The Union Cabinet on October 10, 2018 approved the merger of the existing regulatory institutions in the skills space – National Council for Vocational Training (NCVT) and the National Skill Development Agency (NSDA) into the National Council for Vocational Education and Training (NCVET).
- NCVET will regulate the functioning of entities engaged in vocational education and training, both long-term and short-term and establish minimum standards for the functioning of such entities. The primary functions of NCVET will include –
- recognition and regulation of awarding bodies, assessment bodies and skill related information providers;
- approval of qualifications developed by awarding bodies and Sector Skill Councils (SSCs);
- indirect regulation of vocational training institutes through awarding bodies and assessment agencies;
- research and information dissemination;
- grievance redressal.
- The Council would be headed by a Chairperson and will have Executive and Non-Executive Members. Since NCVET is proposed to be set up through merger of two existing bodies, the existing infrastructure and resources will be utilized for the most part. In addition, a few more posts will be created for its smooth functioning. The regulator will follow the best practices of regulatory processes, which will help ensure that it performs its functions professionally and as per the applicable laws.
- This institutional reform will lead to improvement in quality and market relevance of skill development programs lending credibility to vocational education and training encouraging greater private investment and employer participation in the skills space. This in turn will help achieve the twin objectives of enhancing aspirational value of vocational education and of increasing skilled manpower furthering the Prime Minister’s agenda of making India the skill capital of the world.
- Being a regulator of India’s skill ecosystem, NCVET will have a positive impact on each individual who is a part of vocational education and training in the country. The idea of skill-based education will be seen in a more inspirational manner which would further encourage students to apply for skill-based educational courses. This is also expected to facilitate the ease of doing business by providing a steady supply of skilled workforce to the industry and services.
- In an effort to realize India’s demographic dividend, its workforce needs to be equipped with employable skills and knowledge so that they can contribute to economic growth in a substantive manner.
- In the past, most of the country’s skill training needs were met through courses offered by the Industrial Training Institutes (ITIs) and under the Modular Employable Scheme (MES), regulated by NCVT.
- Since this infrastructure was not enough to meet the increasing skill requirements of the country as well as the skilling needs of the growing workforce, the Government took a number of initiatives to scale up the skilling efforts.

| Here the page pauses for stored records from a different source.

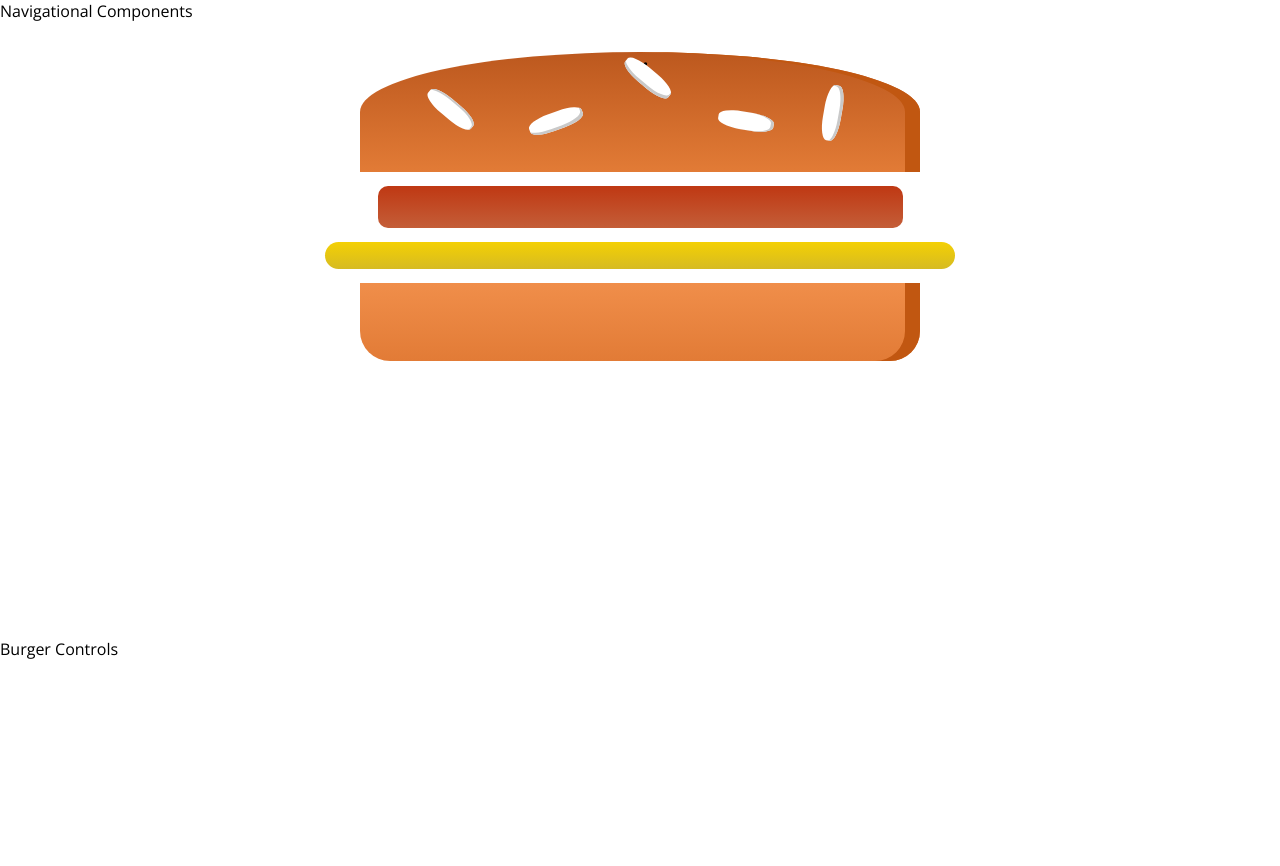
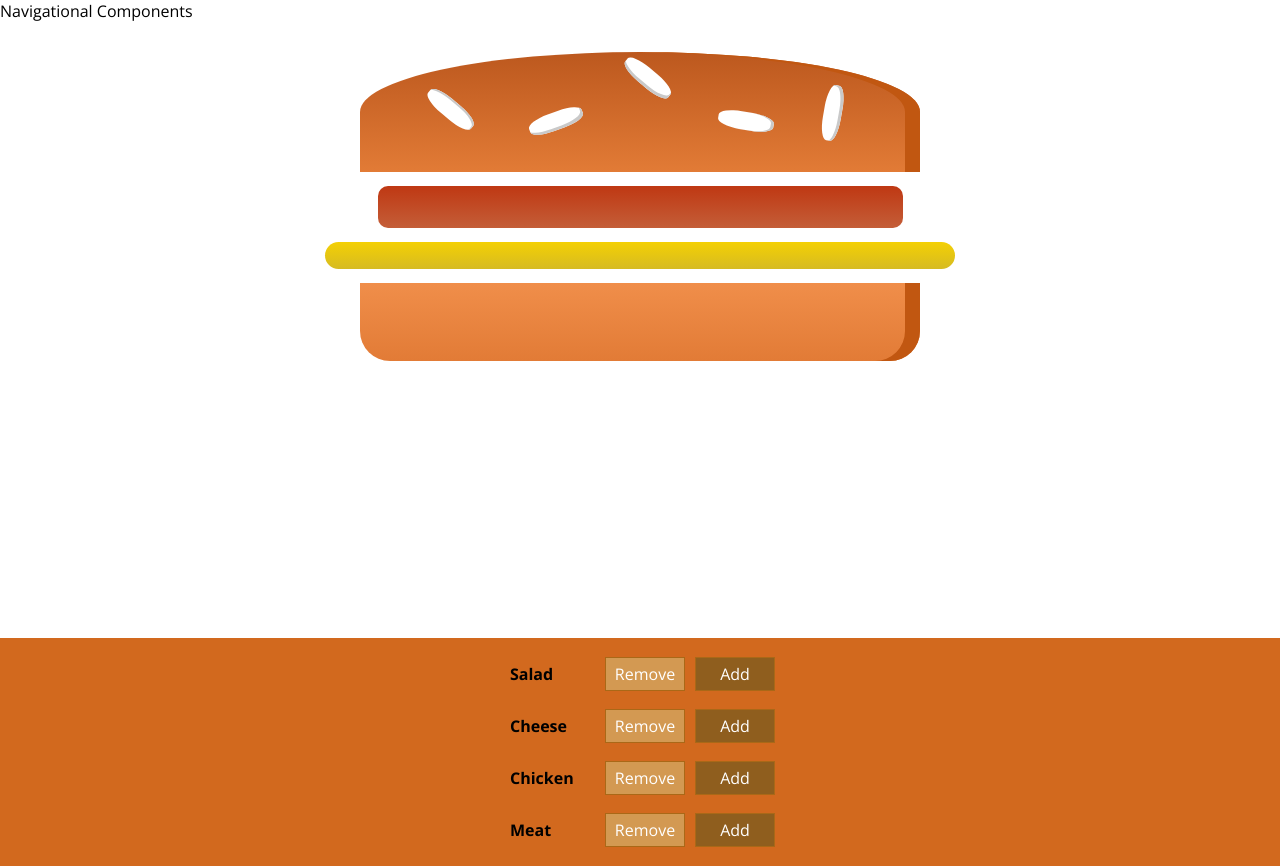
Before and after one commit to ShoaibJalal/Burger-Ordering-App, a React app: page / in a window 1280 px wide. Before the commit the page ends 800 px from the top, so only its background shows below. Built offline with nearby package versions, Linux system fonts and the light colour scheme.

Commit message:
Adding controls to the burger

```diff
--- /dev/null
+++ b/src/components/Burger/BurgerControls/BurgerControl/BurgerControl.css
@@ -0,0 +1,54 @@
+.BurgerControl {
+    display: flex;
+    justify-content: space-between;
+    align-items: center;
+    margin: 5px 0;
+}
+.BurgerControl button {
+    display: block;
+    font: inherit;
+    padding: 5px;
+    margin: 0 5px;
+    width: 80px;
+    border: 1px solid #AA6817;
+    cursor: pointer;
+    outline: none;
+}
+.BurgerControl button:disabled {
+    background-color: #AC9980;
+    border: 1px solid #7E7365;
+    color: #ccc;
+    cursor: default;
+}
+
+.BurgerControl button:hover:disabled {
+    background-color: #AC9980;
+    color: #ccc;
+    cursor: not-allowed;
+}
+
+.Label {
+    padding: 10px;
+    font-weight: bold;
+    width: 80px;
+}
+
+.BurgerControl .Remove {
+    background-color: #D39952;
+    color: white;
+}
+
+.BurgerControl .Add {
+    background-color: #8F5E1E;
+    color: white;
+}
+
+.BurgerControl .Remove:hover, .BurgerControl .Remove:active {
+    background-color: #DAA972;
+    color: white;
+}
+
+.BurgerControl .Add:hover,.BurgerControl .Add:active {
+    background-color: #99703F;
+    color: white;
+}
--- /dev/null
+++ b/src/components/Burger/BurgerControls/BurgerControl/BurgerControl.js
@@ -0,0 +1,15 @@
+import React from 'react';
+
+import classes from './BurgerControl.css';
+
+const burgerControl = (props) => (
+
+    <div className = {classes.BurgerControl}>
+        <div className = {classes.Label}>{props.label}</div>
+        <button className = {classes.Remove}>Remove</button>
+        <button className = {classes.Add}>Add</button>
+    </div>
+
+);
+
+export default burgerControl;
--- /dev/null
+++ b/src/components/Burger/BurgerControls/BurgerControls.css
@@ -0,0 +1,10 @@
+.BurgerControls{
+    width: 100% ;
+    background-color: chocolate;
+    display: flex;
+    flex-flow: column;
+    align-items: center;
+    box-shadow: 0 2px 1px lightgray;
+    margin: auto;
+    padding: 10px 0;
+}
--- /dev/null
+++ b/src/components/Burger/BurgerControls/BurgerControls.js
@@ -0,0 +1,24 @@
+import React from 'react';
+
+import classes from './BurgerControls.css';
+import BurgerControl from './BurgerControl/BurgerControl';
+
+const controls = [
+    {label: 'Salad', type: 'salad'},
+    {label: 'Cheese', type: 'cheese'},
+    {label: 'Chicken', type: 'chicken'},
+    {label: 'Meat', type: 'meat'},
+];
+
+const burgerControls = (props) => (
+
+    <div className = {classes.BurgerControls}>
+
+        {controls.map(control => (
+            <BurgerControl key = {control.label} label = {control.label} />
+        ))}
+
+    </div>
+
+);
+export default burgerControls;
--- a/src/components/Burger/BurgerIngredient/BurgerIngredient.js
+++ b/src/components/Burger/BurgerIngredient/BurgerIngredient.js
@@ -15,9 +15,9 @@ class BurgerIngredient extends Component {
 
         case('breadTop'):
             ingredient = (
-                <div className = {classes.BreadTop}>;
-                    <div className = {classes.Seeds1}></div>;
-                    <div className = {classes.Seeds2}></div>;
+                <div className = {classes.BreadTop}>
+                    <div className = {classes.Seeds1}></div>
+                    <div className = {classes.Seeds2}></div>
 
                 </div>
             );
--- a/src/containers/BurgerBuilder/BurgerBuilder.js
+++ b/src/containers/BurgerBuilder/BurgerBuilder.js
@@ -1,6 +1,7 @@
 import React , {Component, Fragment} from 'react';
 
 import Burger from '../../components/Burger/Burger';
+import BurgerControls from '../../components/Burger/BurgerControls/BurgerControls';
 
 class BurgerBuilder extends Component {
 
@@ -18,7 +19,7 @@ class BurgerBuilder extends Component {
             <Fragment>
 
                 <Burger ingredients = {this.state.ingredients}/>
-                <div>Burger Controls</div>
+                <BurgerControls/>
 
             </Fragment>
         );
```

- These efforts resulted in a large expansion of training infrastructure much of which is in the private sector. At present, there are 20 Ministries/ Departments implementing skill development programs mostly using private sector training providers.
- However, in the absence of adequate regulatory oversight, numerous stakeholders have been offering training programs of varying standards with multiplicity in assessment and certification systems which are not comparable, with serious consequences for the vocational training system and thus the employability of the country’s youth. An attempt towards some measure of regulation was made with the establishment of the National Skill Development Agency (NSDA) in 2013, to coordinate and harmonize the skill development efforts of the government and the private sector. The primary role of NSDA has been to anchor and operationalize the National Skills Qualification Framework (NSQF) to ensure that quality and standards meet sector specific requirements.
- However, a need was felt for an overarching regulatory authority which could tend to all aspects of short-term and long-term skill-based training. In view of this, NCVET is envisaged as an institution which will perform the regulatory functions so far vested in NCVT and NSDA. Regulatory functions currently being carried out by the National Skill Development Corporation (NSDC) through the Sector Skill Councils (SSCs) will also be housed in the NCVET.